Ansa cervicalis as a variant of spinal accessory nerve plexus: a case report.
MetadataShow full item record
The ansa cervicalis is a neural loop in the neck formed by the union of two main nerve roots, namely superior and inferior roots, derived from ventral rami of the cervical nerves. With the expanding use of the ansa cervicalis for reinnervation procedures and the fact that it is located in the vicinity of major nerves and vessels of the neck, knowledge of the topography and morphology of this loop is quite necessary in the modern era. Any variation in the course, contributing roots or branching pattern of the ansa cervicalis, potentially alters and perhaps complicates the course of the procedures involving this nerve such as neurorrhaphy, skull base surgery, neck dissection, and anterior cervical spinal approach. Here, we present an unusual case of an ansa cervicalis encountered upon routine dissection of an adult male cadaver. In this case, the inferior root of the ansa cervicalis was formed by the joining of two rootlets, one originating from spinal accessory nerve and the other from a branch of the cervical plexus to the sternocleidomastoid muscle. The fibers traversing the branch of spinal accessory nerve were derived from the first segments of the cervical spinal cord. This case demonstrates a variant of the spinal accessory nerve plexus that contributed to the formation of the ansa cervicalis.

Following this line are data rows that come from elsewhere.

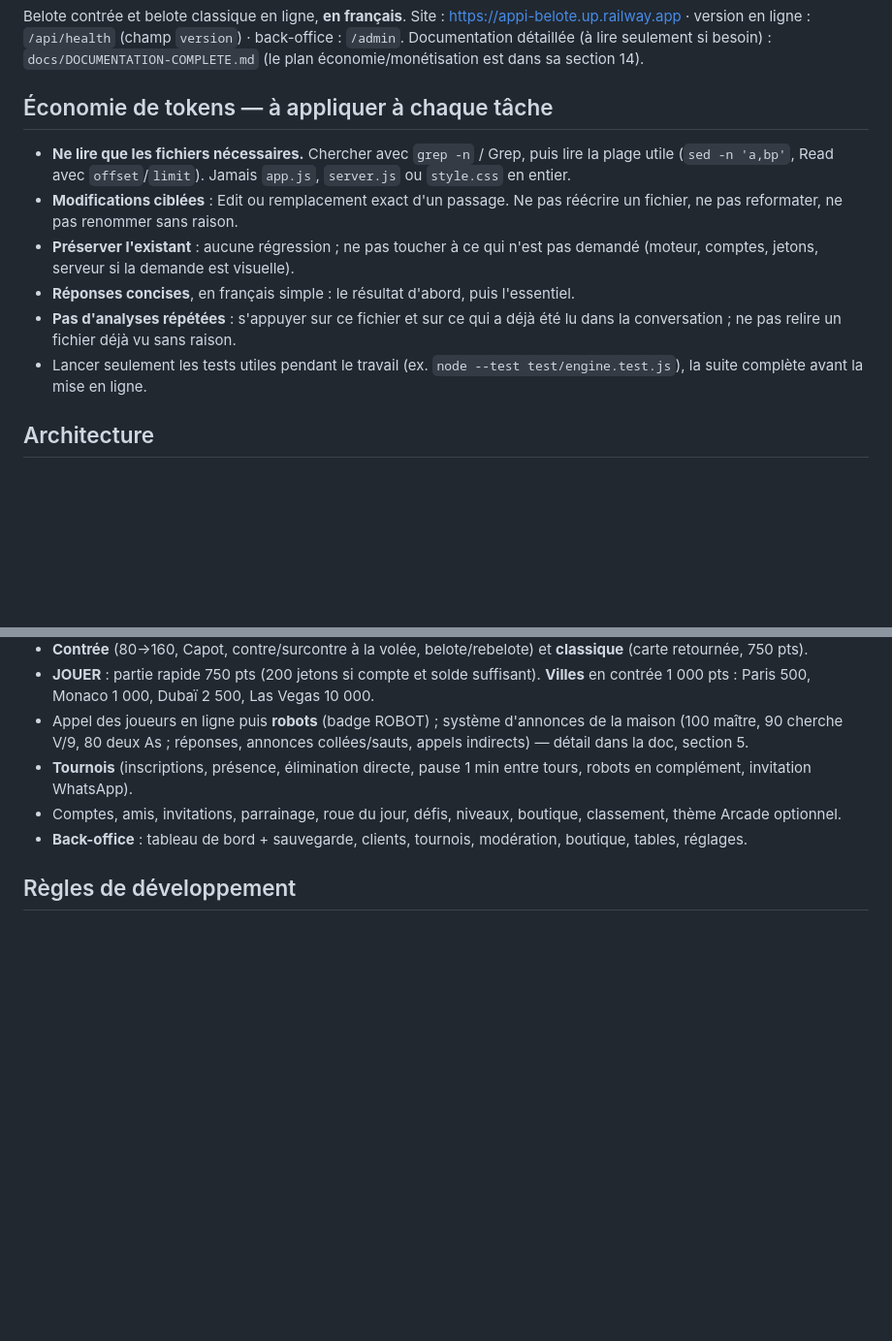
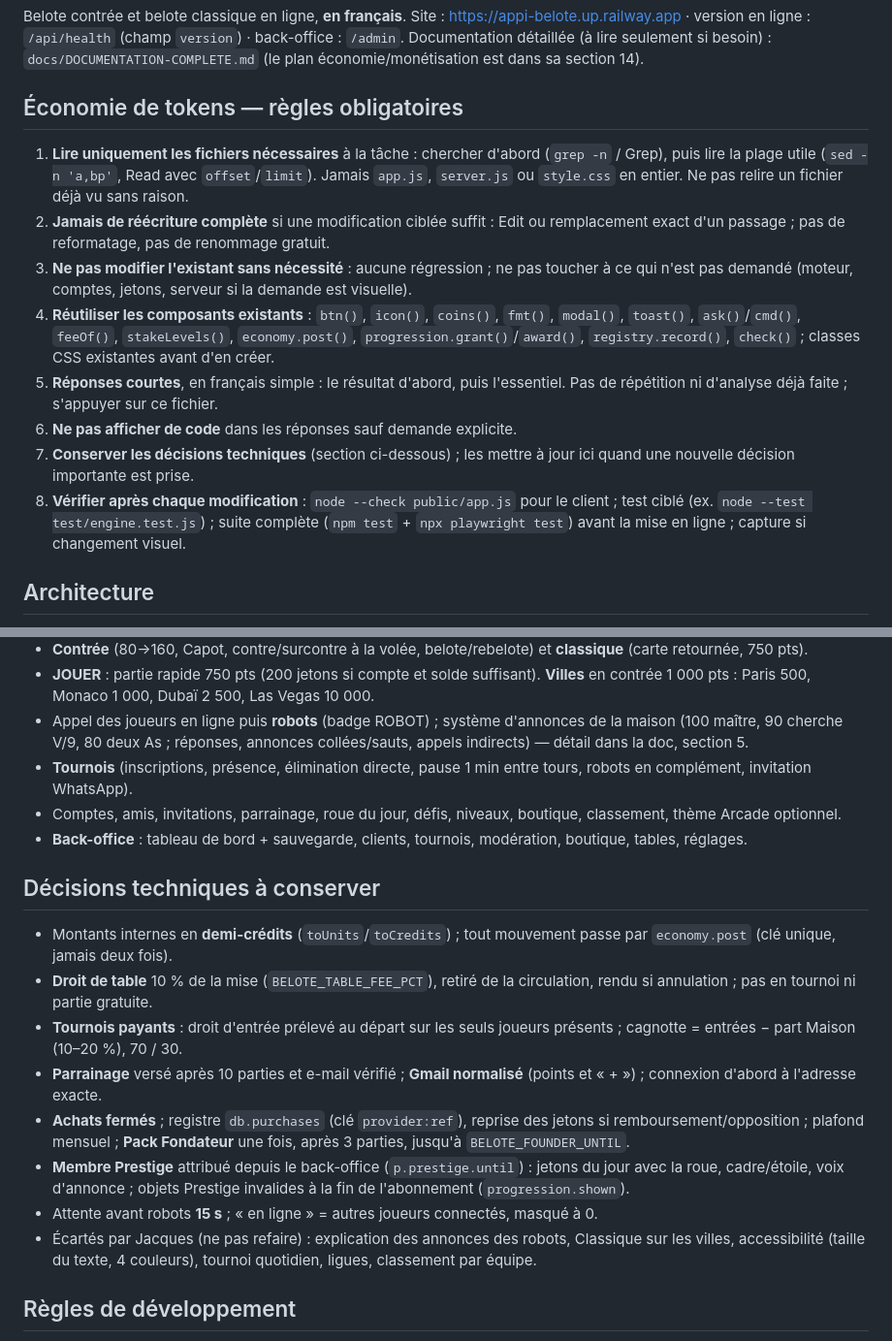
Before and after one commit to manishraanana-beep/belote, a Markdown page: CLAUDE.md, 2 parts joined by grey strips. Shown at 97% size. GitHub-like rendering; blank space fills up the shorter version.

Commit message:
CLAUDE.md : règles d'économie de tokens renforcées et décisions techniques à conserver (#144)
Claude-Session: https://claude.ai/code/session_01Er4kR8kTcR9TAd5D5HnEzu

Co-authored-by: Claude <noreply@anthropic.com>

```diff
--- a/CLAUDE.md
+++ b/CLAUDE.md
@@ -4,14 +4,16 @@ Belote contrée et belote classique en ligne, **en français**.
 Site : https://appi-belote.up.railway.app · version en ligne : `/api/health` (champ `version`) · back-office : `/admin`.
 Documentation détaillée (à lire seulement si besoin) : `docs/DOCUMENTATION-COMPLETE.md` (le plan économie/monétisation est dans sa section 14).
 
-## Économie de tokens — à appliquer à chaque tâche
+## Économie de tokens — règles obligatoires
 
-- **Ne lire que les fichiers nécessaires.** Chercher avec `grep -n` / Grep, puis lire la plage utile (`sed -n 'a,bp'`, Read avec `offset`/`limit`). Jamais `app.js`, `server.js` ou `style.css` en entier.
-- **Modifications ciblées** : Edit ou remplacement exact d'un passage. Ne pas réécrire un fichier, ne pas reformater, ne pas renommer sans raison.
-- **Préserver l'existant** : aucune régression ; ne pas toucher à ce qui n'est pas demandé (moteur, comptes, jetons, serveur si la demande est visuelle).
-- **Réponses concises**, en français simple : le résultat d'abord, puis l'essentiel.
-- **Pas d'analyses répétées** : s'appuyer sur ce fichier et sur ce qui a déjà été lu dans la conversation ; ne pas relire un fichier déjà vu sans raison.
-- Lancer seulement les tests utiles pendant le travail (ex. `node --test test/engine.test.js`), la suite complète avant la mise en ligne.
+1. **Lire uniquement les fichiers nécessaires** à la tâche : chercher d'abord (`grep -n` / Grep), puis lire la plage utile (`sed -n 'a,bp'`, Read avec `offset`/`limit`). Jamais `app.js`, `server.js` ou `style.css` en entier. Ne pas relire un fichier déjà vu sans raison.
+2. **Jamais de réécriture complète** si une modification ciblée suffit : Edit ou remplacement exact d'un passage ; pas de reformatage, pas de renommage gratuit.
+3. **Ne pas modifier l'existant sans nécessité** : aucune régression ; ne pas toucher à ce qui n'est pas demandé (moteur, comptes, jetons, serveur si la demande est visuelle).
+4. **Réutiliser les composants existants** : `btn()`, `icon()`, `coins()`, `fmt()`, `modal()`, `toast()`, `ask()`/`cmd()`, `feeOf()`, `stakeLevels()`, `economy.post()`, `progression.grant()`/`award()`, `registry.record()`, `check()` ; classes CSS existantes avant d'en créer.
+5. **Réponses courtes**, en français simple : le résultat d'abord, puis l'essentiel. Pas de répétition ni d'analyse déjà faite ; s'appuyer sur ce fichier.
+6. **Ne pas afficher de code** dans les réponses sauf demande explicite.
+7. **Conserver les décisions techniques** (section ci-dessous) ; les mettre à jour ici quand une nouvelle décision importante est prise.
+8. **Vérifier après chaque modification** : `node --check public/app.js` pour le client ; test ciblé (ex. `node --test test/engine.test.js`) ; suite complète (`npm test` + `npx playwright test`) avant la mise en ligne ; capture si changement visuel.
 
 ## Architecture
 
@@ -32,6 +34,17 @@ Documentation détaillée (à lire seulement si besoin) : `docs/DOCUMENTATION-CO
 - Comptes, amis, invitations, parrainage, roue du jour, défis, niveaux, boutique, classement, thème Arcade optionnel.
 - **Back-office** : tableau de bord + sauvegarde, clients, tournois, modération, boutique, tables, réglages.
 
+## Décisions techniques à conserver
+
+- Montants internes en **demi-crédits** (`toUnits`/`toCredits`) ; tout mouvement passe par `economy.post` (clé unique, jamais deux fois).
+- **Droit de table** 10 % de la mise (`BELOTE_TABLE_FEE_PCT`), retiré de la circulation, rendu si annulation ; pas en tournoi ni partie gratuite.
+- **Tournois payants** : droit d'entrée prélevé au départ sur les seuls joueurs présents ; cagnotte = entrées − part Maison (10–20 %), 70 / 30.
+- **Parrainage** versé après 10 parties et e-mail vérifié ; **Gmail normalisé** (points et « + ») ; connexion d'abord à l'adresse exacte.
+- **Achats fermés** ; registre `db.purchases` (clé `provider:ref`), reprise des jetons si remboursement/opposition ; plafond mensuel ; **Pack Fondateur** une fois, après 3 parties, jusqu'à `BELOTE_FOUNDER_UNTIL`.
+- **Membre Prestige** attribué depuis le back-office (`p.prestige.until`) : jetons du jour avec la roue, cadre/étoile, voix d'annonce ; objets Prestige invalides à la fin de l'abonnement (`progression.shown`).
+- Attente avant robots **15 s** ; « en ligne » = autres joueurs connectés, masqué à 0.
+- Écartés par Jacques (ne pas refaire) : explication des annonces des robots, Classique sur les villes, accessibilité (taille du texte, 4 couleurs), tournoi quotidien, ligues, classement par équipe.
+
 ## Règles de développement
 
 1. Une branche par sujet → PR GitHub → fusion **squash** ; Railway déploie `main` automatiquement.
```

Review of the literature was performed to reveal the possible clinical aspects of this anatomical variation.